- Aim of the task
Copy the following data exactly and drop the pictures.

- - - - - - -

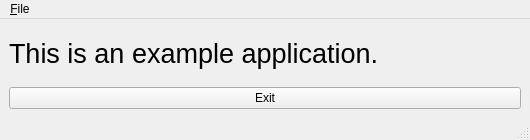
This is source/main_window.ui in jansorg/tom-ui as Qt 5 draws it before an edit. The edited form follows.
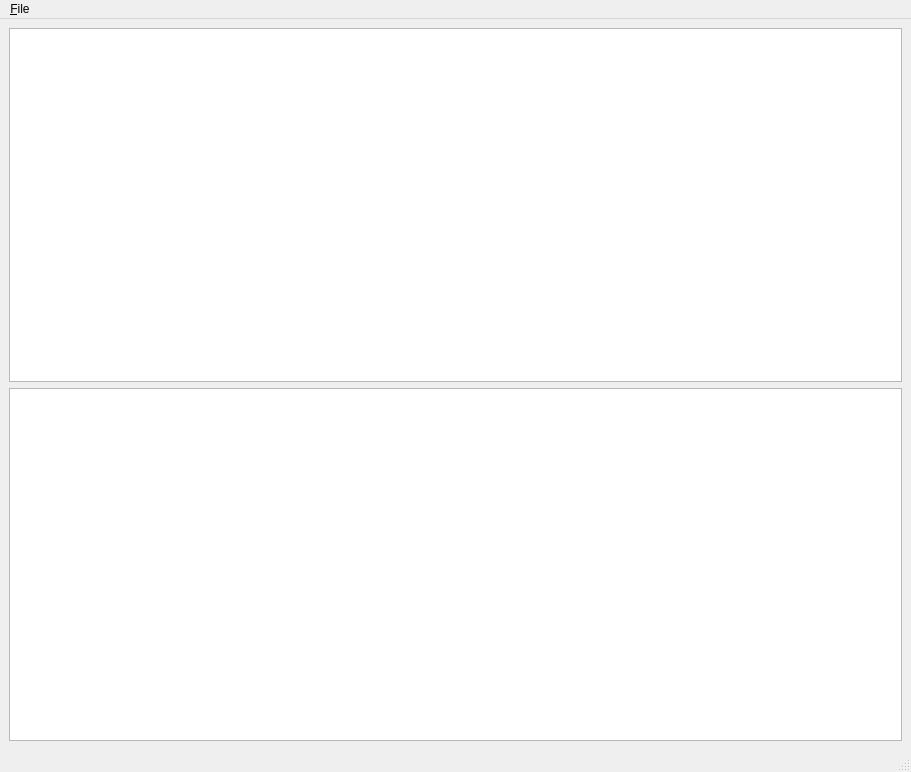
This is the edited form.

Patch:
```diff
--- a/source/main_window.ui
+++ b/source/main_window.ui
@@ -6,8 +6,8 @@
    <rect>
     <x>0</x>
     <y>0</y>
-    <width>530</width>
-    <height>140</height>
+    <width>911</width>
+    <height>772</height>
    </rect>
   </property>
   <property name="windowTitle">
@@ -16,49 +16,18 @@
   <widget class="QWidget" name="centralwidget">
    <layout class="QVBoxLayout" name="verticalLayout">
     <item>
-     <spacer name="verticalSpacer">
-      <property name="orientation">
-       <enum>Qt::Vertical</enum>
-      </property>
-      <property name="sizeHint" stdset="0">
-       <size>
-        <width>20</width>
-        <height>16</height>
-       </size>
-      </property>
-     </spacer>
-    </item>
-    <item>
-     <widget class="QLabel" name="label">
-      <property name="font">
-       <font>
-        <pointsize>20</pointsize>
-       </font>
-      </property>
-      <property name="text">
-       <string>This is an example application.</string>
-      </property>
-     </widget>
-    </item>
-    <item>
-     <spacer name="verticalSpacer_2">
-      <property name="orientation">
-       <enum>Qt::Vertical</enum>
-      </property>
-      <property name="sizeHint" stdset="0">
-       <size>
-        <width>20</width>
-        <height>17</height>
-       </size>
-      </property>
-     </spacer>
-    </item>
-    <item>
-     <widget class="QPushButton" name="pushButton">
-      <property name="text">
-       <string>Exit</string>
-      </property>
-     </widget>
+     <layout class="QGridLayout" name="gridLayout">
+      <item row="0" column="0">
+       <widget class="QTreeView" name="projectTree">
+        <attribute name="headerShowSortIndicator" stdset="0">
+         <bool>true</bool>
+        </attribute>
+       </widget>
+      </item>
+      <item row="1" column="0">
+       <widget class="QTableView" name="frameView"/>
+      </item>
+     </layout>
     </item>
    </layout>
   </widget>
@@ -67,8 +36,8 @@
     <rect>
      <x>0</x>
      <y>0</y>
-     <width>530</width>
-     <height>26</height>
+     <width>911</width>
+     <height>34</height>
     </rect>
    </property>
    <widget class="QMenu" name="menuFile">
```
Left out of the diff: 39 changed lines with no effect on the pictures.
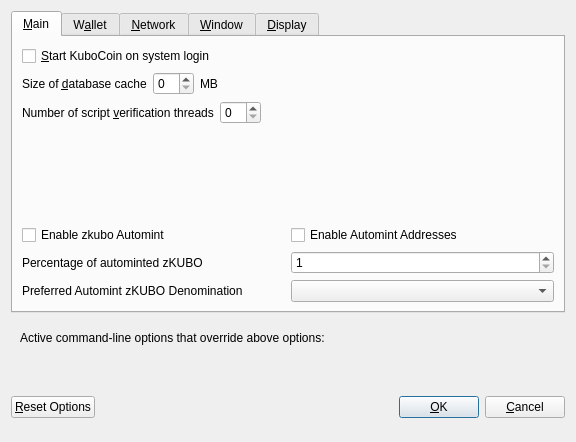
Above: src/qt/forms/optionsdialog.ui from KuboCoin/KuboCoin before the change. Below: the same form after it.
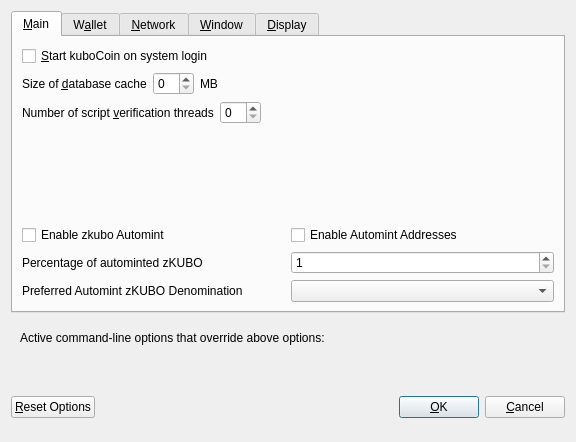
That is the form after the change. The open tabs and pages were chosen to show the change. Custom widgets are drawn as their Qt base class.

The edit to the form file:
```diff
--- a/src/qt/forms/optionsdialog.ui
+++ b/src/qt/forms/optionsdialog.ui
@@ -33,7 +33,7 @@
           <string>Automatically start KuboCoin after logging in to the system.</string>
          </property>
          <property name="text">
-          <string>&amp;Start KuboCoin on system login</string>
+          <string>&amp;Start kuboCoin on system login</string>
          </property>
         </widget>
        </item>
```
Left out of the diff: 6 changed lines with no effect on the pictures.
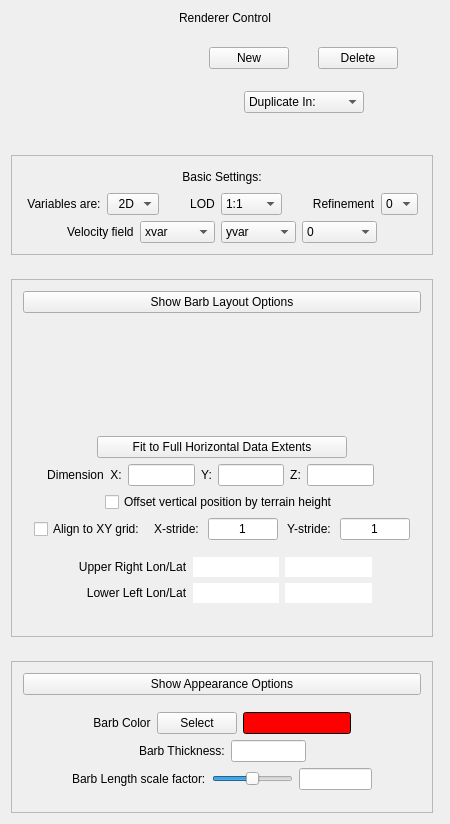
yyr/vapor, file apps/vaporgui/guis/ui/arrow.ui: the form before one commit.
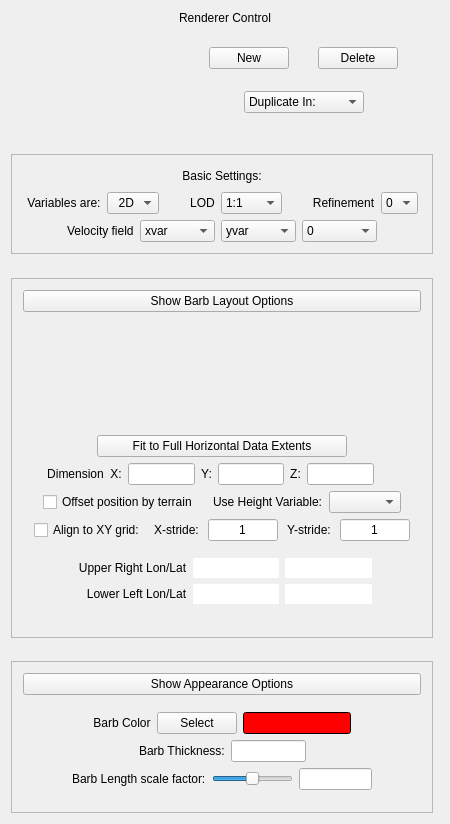
The form after the commit. Custom widgets are drawn as their Qt base class.

Commit message: Added support for user-specified height variable.

Patch:
```diff
--- a/apps/vaporgui/guis/ui/arrow.ui
+++ b/apps/vaporgui/guis/ui/arrow.ui
@@ -885,7 +885,34 @@
                     <string>When the data includes a 2D variable named &quot;HGT&quot;, the vectors can be displaced vertically according to the values of HGT.  This is useful if HGT is the terrain height variable.</string>
                    </property>
                    <property name="text">
-                    <string>Offset vertical position by terrain height</string>
+                    <string>Offset position by terrain</string>
+                   </property>
+                  </widget>
+                 </item>
+                 <item>
+                  <spacer name="horizontalSpacer_11">
+                   <property name="orientation">
+                    <enum>Qt::Horizontal</enum>
+                   </property>
+                   <property name="sizeHint" stdset="0">
+                    <size>
+                     <width>40</width>
+                     <height>20</height>
+                    </size>
+                   </property>
+                  </spacer>
+                 </item>
+                 <item>
+                  <widget class="QLabel" name="label_6">
+                   <property name="text">
+                    <string>Use Height Variable:</string>
+                   </property>
+                  </widget>
+                 </item>
+                 <item>
+                  <widget class="QComboBox" name="heightCombo">
+                   <property name="toolTip">
+                    <string>Specify variable that represents terrain height</string>
                    </property>
                   </widget>
                  </item>
```
The commit also changes 19 other files.
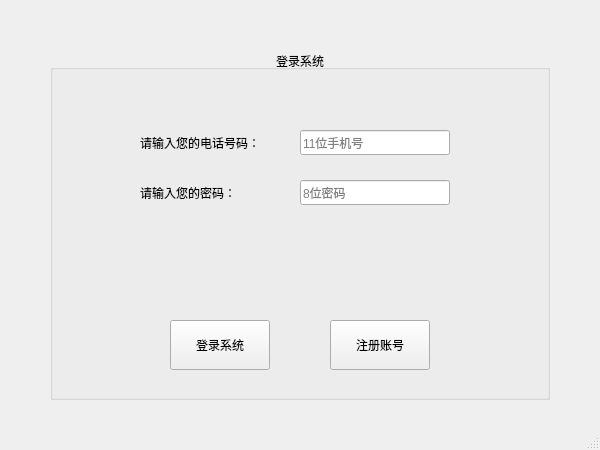
Vladimir2506/ProjectCpp, file ProjectFrontend/ProjectFrontend.ui: the form before one commit.
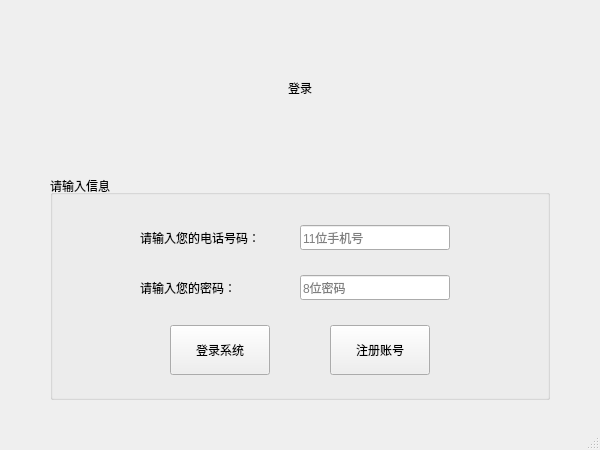
The form after the commit.

```diff
--- a/ProjectFrontend/ProjectFrontend.ui
+++ b/ProjectFrontend/ProjectFrontend.ui
@@ -30,22 +30,22 @@
     <property name="geometry">
      <rect>
       <x>50</x>
-      <y>50</y>
+      <y>175</y>
       <width>500</width>
-      <height>350</height>
+      <height>225</height>
      </rect>
     </property>
     <property name="title">
-     <string>登录系统</string>
+     <string>请输入信息</string>
     </property>
     <property name="alignment">
-     <set>Qt::AlignCenter</set>
+     <set>Qt::AlignLeading|Qt::AlignLeft|Qt::AlignVCenter</set>
     </property>
     <widget class="QPushButton" name="btnSignUp">
      <property name="geometry">
       <rect>
        <x>280</x>
-       <y>270</y>
+       <y>150</y>
        <width>100</width>
        <height>50</height>
       </rect>
@@ -58,7 +58,7 @@
      <property name="geometry">
       <rect>
        <x>120</x>
-       <y>270</y>
+       <y>150</y>
        <width>100</width>
        <height>50</height>
       </rect>
@@ -71,7 +71,7 @@
      <property name="geometry">
       <rect>
        <x>90</x>
-       <y>80</y>
+       <y>50</y>
        <width>150</width>
        <height>25</height>
       </rect>
@@ -84,7 +84,7 @@
      <property name="geometry">
       <rect>
        <x>90</x>
-       <y>130</y>
+       <y>100</y>
        <width>150</width>
        <height>25</height>
       </rect>
@@ -97,7 +97,7 @@
      <property name="geometry">
       <rect>
        <x>250</x>
-       <y>80</y>
+       <y>50</y>
        <width>150</width>
        <height>25</height>
       </rect>
@@ -116,7 +116,7 @@
      <property name="geometry">
       <rect>
        <x>250</x>
-       <y>130</y>
+       <y>100</y>
        <width>150</width>
        <height>25</height>
       </rect>
@@ -134,19 +134,22 @@
       <string>8位密码</string>
      </property>
     </widget>
-    <widget class="QLabel" name="lblErrMsg">
+   </widget>
+   <widget class="QLabel" name="lblLogin">
      <property name="geometry">
       <rect>
-       <x>90</x>
-       <y>200</y>
-       <width>320</width>
+      <x>225</x>
+      <y>75</y>
+      <width>150</width>
        <height>25</height>
       </rect>
      </property>
      <property name="text">
-      <string/>
-     </property>
-    </widget>
+     <string>登录</string>
+    </property>
+    <property name="alignment">
+     <set>Qt::AlignCenter</set>
+    </property>
    </widget>
   </widget>
   <widget class="QStatusBar" name="statusBar"/>
```
Lines whose indentation alone changed are shown as unchanged.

- - - - - - -

- Solution to this exercise
This is source/main_window.ui in jansorg/tom-ui as Qt 5 draws it before an edit. The edited form follows.
This is the edited form.

Patch:
```diff
--- a/source/main_window.ui
+++ b/source/main_window.ui
@@ -6,8 +6,8 @@
    <rect>
     <x>0</x>
     <y>0</y>
-    <width>530</width>
-    <height>140</height>
+    <width>911</width>
+    <height>772</height>
    </rect>
   </property>
   <property name="windowTitle">
@@ -16,49 +16,18 @@
   <widget class="QWidget" name="centralwidget">
    <layout class="QVBoxLayout" name="verticalLayout">
     <item>
-     <spacer name="verticalSpacer">
-      <property name="orientation">
-       <enum>Qt::Vertical</enum>
-      </property>
-      <property name="sizeHint" stdset="0">
-       <size>
-        <width>20</width>
-        <height>16</height>
-       </size>
-      </property>
-     </spacer>
-    </item>
-    <item>
-     <widget class="QLabel" name="label">
-      <property name="font">
-       <font>
-        <pointsize>20</pointsize>
-       </font>
-      </property>
-      <property name="text">
-       <string>This is an example application.</string>
-      </property>
-     </widget>
-    </item>
-    <item>
-     <spacer name="verticalSpacer_2">
-      <property name="orientation">
-       <enum>Qt::Vertical</enum>
-      </property>
-      <property name="sizeHint" stdset="0">
-       <size>
-        <width>20</width>
-        <height>17</height>
-       </size>
-      </property>
-     </spacer>
-    </item>
-    <item>
-     <widget class="QPushButton" name="pushButton">
-      <property name="text">
-       <string>Exit</string>
-      </property>
-     </widget>
+     <layout class="QGridLayout" name="gridLayout">
+      <item row="0" column="0">
+       <widget class="QTreeView" name="projectTree">
+        <attribute name="headerShowSortIndicator" stdset="0">
+         <bool>true</bool>
+        </attribute>
+       </widget>
+      </item>
+      <item row="1" column="0">
+       <widget class="QTableView" name="frameView"/>
+      </item>
+     </layout>
     </item>
    </layout>
   </widget>
@@ -67,8 +36,8 @@
     <rect>
      <x>0</x>
      <y>0</y>
-     <width>530</width>
-     <height>26</height>
+     <width>911</width>
+     <height>34</height>
     </rect>
    </property>
    <widget class="QMenu" name="menuFile">
```
Left out of the diff: 39 changed lines with no effect on the pictures.
Above: src/qt/forms/optionsdialog.ui from KuboCoin/KuboCoin before the change. Below: the same form after it.
That is the form after the change. The open tabs and pages were chosen to show the change. Custom widgets are drawn as their Qt base class.

The edit to the form file:
```diff
--- a/src/qt/forms/optionsdialog.ui
+++ b/src/qt/forms/optionsdialog.ui
@@ -33,7 +33,7 @@
           <string>Automatically start KuboCoin after logging in to the system.</string>
          </property>
          <property name="text">
-          <string>&amp;Start KuboCoin on system login</string>
+          <string>&amp;Start kuboCoin on system login</string>
          </property>
         </widget>
        </item>
```
Left out of the diff: 6 changed lines with no effect on the pictures.
yyr/vapor, file apps/vaporgui/guis/ui/arrow.ui: the form before one commit.
The form after the commit. Custom widgets are drawn as their Qt base class.

Commit message: Added support for user-specified height variable.

Patch:
```diff
--- a/apps/vaporgui/guis/ui/arrow.ui
+++ b/apps/vaporgui/guis/ui/arrow.ui
@@ -885,7 +885,34 @@
                     <string>When the data includes a 2D variable named &quot;HGT&quot;, the vectors can be displaced vertically according to the values of HGT.  This is useful if HGT is the terrain height variable.</string>
                    </property>
                    <property name="text">
-                    <string>Offset vertical position by terrain height</string>
+                    <string>Offset position by terrain</string>
+                   </property>
+                  </widget>
+                 </item>
+                 <item>
+                  <spacer name="horizontalSpacer_11">
+                   <property name="orientation">
+                    <enum>Qt::Horizontal</enum>
+                   </property>
+                   <property name="sizeHint" stdset="0">
+                    <size>
+                     <width>40</width>
+                     <height>20</height>
+                    </size>
+                   </property>
+                  </spacer>
+                 </item>
+                 <item>
+                  <widget class="QLabel" name="label_6">
+                   <property name="text">
+                    <string>Use Height Variable:</string>
+                   </property>
+                  </widget>
+                 </item>
+                 <item>
+                  <widget class="QComboBox" name="heightCombo">
+                   <property name="toolTip">
+                    <string>Specify variable that represents terrain height</string>
                    </property>
                   </widget>
                  </item>
```
The commit also changes 19 other files.
Vladimir2506/ProjectCpp, file ProjectFrontend/ProjectFrontend.ui: the form before one commit.
The form after the commit.

```diff
--- a/ProjectFrontend/ProjectFrontend.ui
+++ b/ProjectFrontend/ProjectFrontend.ui
@@ -30,22 +30,22 @@
     <property name="geometry">
      <rect>
       <x>50</x>
-      <y>50</y>
+      <y>175</y>
       <width>500</width>
-      <height>350</height>
+      <height>225</height>
      </rect>
     </property>
     <property name="title">
-     <string>登录系统</string>
+     <string>请输入信息</string>
     </property>
     <property name="alignment">
-     <set>Qt::AlignCenter</set>
+     <set>Qt::AlignLeading|Qt::AlignLeft|Qt::AlignVCenter</set>
     </property>
     <widget class="QPushButton" name="btnSignUp">
      <property name="geometry">
       <rect>
        <x>280</x>
-       <y>270</y>
+       <y>150</y>
        <width>100</width>
        <height>50</height>
       </rect>
@@ -58,7 +58,7 @@
      <property name="geometry">
       <rect>
        <x>120</x>
-       <y>270</y>
+       <y>150</y>
        <width>100</width>
        <height>50</height>
       </rect>
@@ -71,7 +71,7 @@
      <property name="geometry">
       <rect>
        <x>90</x>
-       <y>80</y>
+       <y>50</y>
        <width>150</width>
        <height>25</height>
       </rect>
@@ -84,7 +84,7 @@
      <property name="geometry">
       <rect>
        <x>90</x>
-       <y>130</y>
+       <y>100</y>
        <width>150</width>
        <height>25</height>
       </rect>
@@ -97,7 +97,7 @@
      <property name="geometry">
       <rect>
        <x>250</x>
-       <y>80</y>
+       <y>50</y>
        <width>150</width>
        <height>25</height>
       </rect>
@@ -116,7 +116,7 @@
      <property name="geometry">
       <rect>
        <x>250</x>
-       <y>130</y>
+       <y>100</y>
        <width>150</width>
        <height>25</height>
       </rect>
@@ -134,19 +134,22 @@
       <string>8位密码</string>
      </property>
     </widget>
-    <widget class="QLabel" name="lblErrMsg">
+   </widget>
+   <widget class="QLabel" name="lblLogin">
      <property name="geometry">
       <rect>
-       <x>90</x>
-       <y>200</y>
-       <width>320</width>
+      <x>225</x>
+      <y>75</y>
+      <width>150</width>
        <height>25</height>
       </rect>
      </property>
      <property name="text">
-      <string/>
-     </property>
-    </widget>
+     <string>登录</string>
+    </property>
+    <property name="alignment">
+     <set>Qt::AlignCenter</set>
+    </property>
    </widget>
   </widget>
   <widget class="QStatusBar" name="statusBar"/>
```
Lines whose indentation alone changed are shown as unchanged.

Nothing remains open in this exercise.